Now, the longer version is how you END a story with a nice neat bow, but that probably wasn’t what Mark was looking to do.
You see, Mark wants you and me to take what we now know about Jesus and keep an eye out for Christ’s presence like we’re playing “Where’s Waldo?” Mark wants us to be on the lookout for glimpses of Jesus in everyday places where we might not expect God’s presence.
Mark wants us to look for Jesus in the unvaccinated checkout clerks who have helped keep our pantries full for over a year.
To look for Christ in the sacrifice of plastic or meat to help reduce climate change and bring about abundant life for all.
To look for Christ’s presence when standing up against hate in all its forms at work, at school, and in the church.
You see, Mark wants us to be on the lookout for Christ who is found among us here and now.

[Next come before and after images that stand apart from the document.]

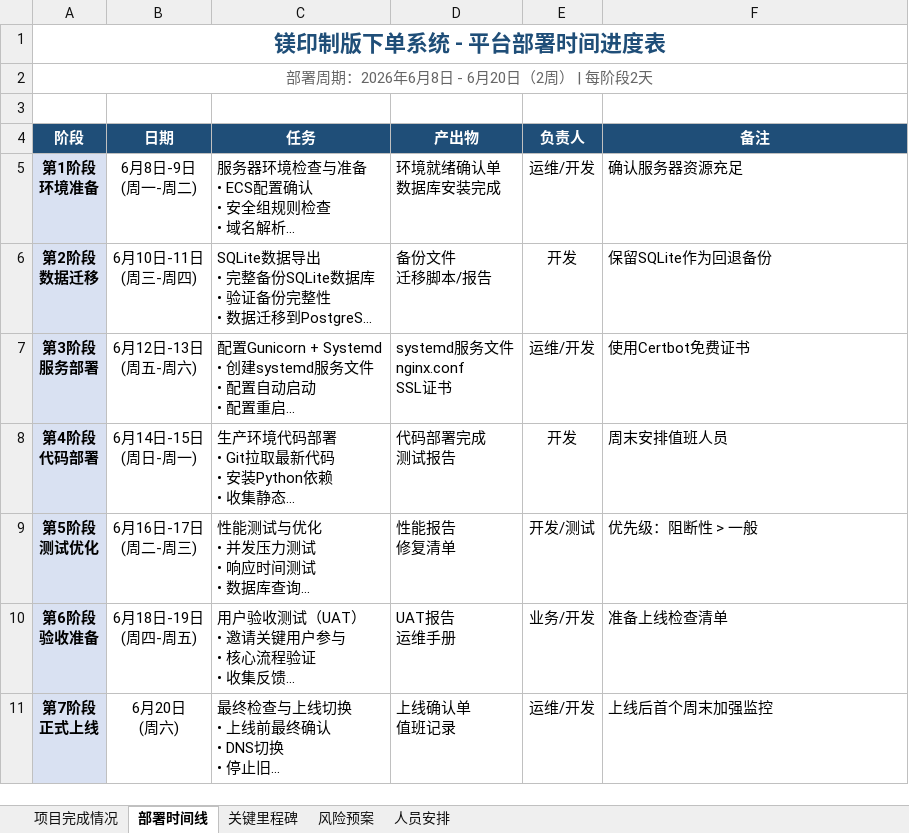
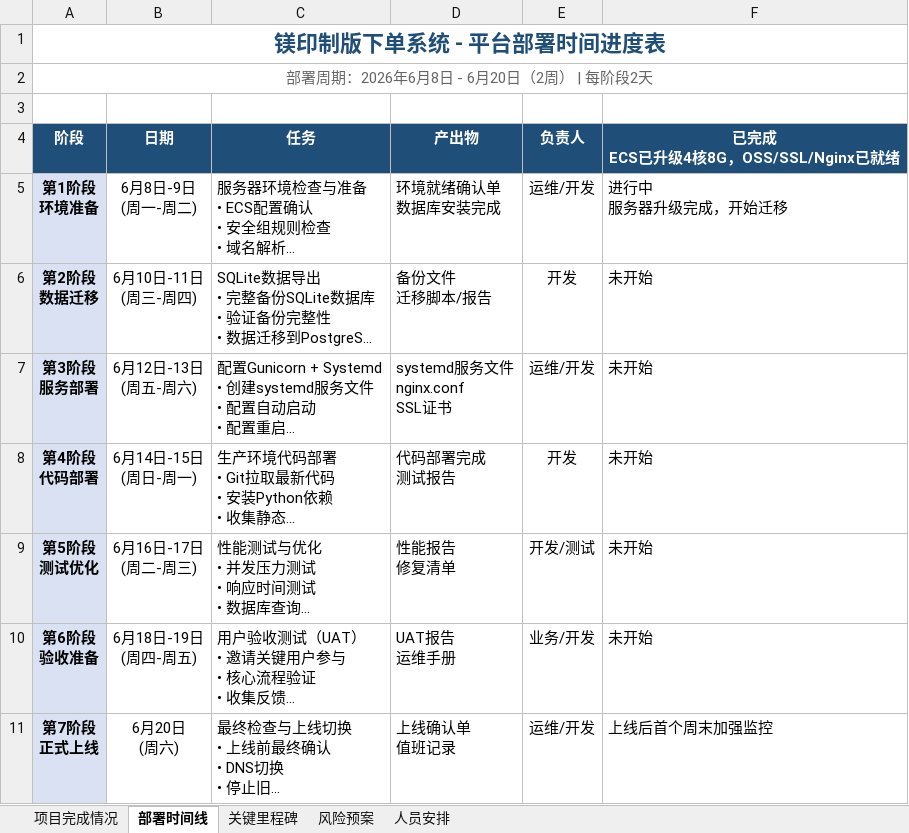
Before and after one commit to Carol0313/meiyintech-system, an Excel workbook: 平台部署时间进度表_6月8日-20日.xlsx, sheet 部署时间线, drawn as a sheet; long unchanged cells end in …; values as stored, in another font and other column widths than the file's, no borders; ↵ is a line break in a cell; the diff names each change by its address in the sheet, - before the commit and + after, or states it on an @@ line.

```diff
--- a/平台部署时间进度表_6月8日-20日.xlsx (sheet 部署时间线)
+++ b/平台部署时间进度表_6月8日-20日.xlsx (sheet 部署时间线)
-F4: 备注
+F4: 已完成 ↵ ECS已升级4核8G，OSS/SSL/Nginx已就绪
-F5 (已完成 ECS已升级4核8G，OSS/SSL/Nginx已就绪): 确认服务器资源充足
+F5 (已完成 ECS已升级4核8G，OSS/SSL/Nginx已就绪): 进行中 ↵ 服务器升级完成，开始迁移
-F6 (已完成 ECS已升级4核8G，OSS/SSL/Nginx已就绪): 保留SQLite作为回退备份
+F6 (已完成 ECS已升级4核8G，OSS/SSL/Nginx已就绪): 未开始
-F7 (已完成 ECS已升级4核8G，OSS/SSL/Nginx已就绪): 使用Certbot免费证书
+F7 (已完成 ECS已升级4核8G，OSS/SSL/Nginx已就绪): 未开始
-F8 (已完成 ECS已升级4核8G，OSS/SSL/Nginx已就绪): 周末安排值班人员
+F8 (已完成 ECS已升级4核8G，OSS/SSL/Nginx已就绪): 未开始
-F9 (已完成 ECS已升级4核8G，OSS/SSL/Nginx已就绪): 优先级：阻断性 > 一般
+F9 (已完成 ECS已升级4核8G，OSS/SSL/Nginx已就绪): 未开始
-F10 (已完成 ECS已升级4核8G，OSS/SSL/Nginx已就绪): 准备上线检查清单
+F10 (已完成 ECS已升级4核8G，OSS/SSL/Nginx已就绪): 未开始
```
Also changed, not shown: sheet 项目完成情况, sheet 关键里程碑, 平台部署时间进度表_详细版_6月5日-30日.xlsx, 项目推进计划表_v2.xlsx, 10 other files.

And, there’s something really refreshing about that. There’s something life-giving in knowing that God is among us and that we only need to notice God’s work. So, in the weeks ahead, that’s our Easter challenge. As a community, we’ll be encouraging you to “spot, snap, and share!” A little later in the service Vicar is going to give you the details, but the gist is that we want YOU to help us all be on the lookout for glimpses of God. We want YOU to help continue Mark’s gospel, to contribute to the good news of Jesus Christ, and to acknowledge that the gospels are future-oriented moving us towards God’s presence among us.
So, it’s a beautiful day outside here in Chicago, so I want to get you away from the screen and on to “spot, snap, and share.” But, before we depart, know that God’s love is immersive, expansive, and ever widening–so be on the lookout. Know that you are loved, and from that love you too can love one another. So, feel empowered by God’s grace, and then, get out there and discover where Jesus has gone. Amen.
 “The wages of sacrifice.” The Christian Century. March 24, 2021.